### [ASSIGNMENT]
The output has to be the full set of records, reproduced exactly, minus any picture.

-- INPUT DATA follows --

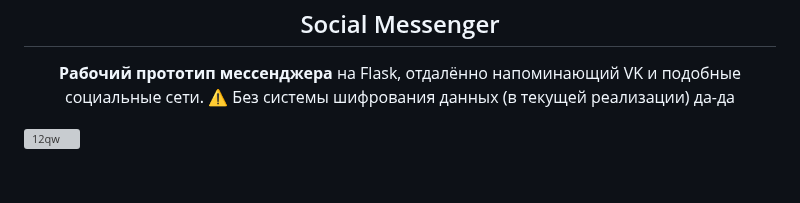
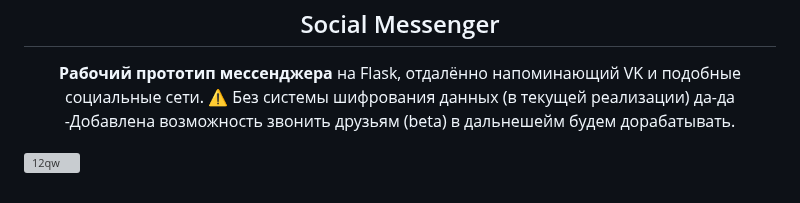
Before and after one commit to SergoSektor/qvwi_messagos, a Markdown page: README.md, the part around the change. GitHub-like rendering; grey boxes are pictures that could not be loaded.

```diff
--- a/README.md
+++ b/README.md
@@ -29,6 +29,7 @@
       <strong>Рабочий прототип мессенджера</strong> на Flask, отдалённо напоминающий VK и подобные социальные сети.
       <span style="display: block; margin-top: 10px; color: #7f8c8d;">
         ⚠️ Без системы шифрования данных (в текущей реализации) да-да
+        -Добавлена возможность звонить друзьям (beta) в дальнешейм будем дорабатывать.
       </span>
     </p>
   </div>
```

-- INPUT DATA concluded --

### [SOLUTION TO THIS TASK]
Before and after one commit to SergoSektor/qvwi_messagos, a Markdown page: README.md, the part around the change. GitHub-like rendering; grey boxes are pictures that could not be loaded.

```diff
--- a/README.md
+++ b/README.md
@@ -29,6 +29,7 @@
       <strong>Рабочий прототип мессенджера</strong> на Flask, отдалённо напоминающий VK и подобные социальные сети.
       <span style="display: block; margin-top: 10px; color: #7f8c8d;">
         ⚠️ Без системы шифрования данных (в текущей реализации) да-да
+        -Добавлена возможность звонить друзьям (beta) в дальнешейм будем дорабатывать.
       </span>
     </p>
   </div>
```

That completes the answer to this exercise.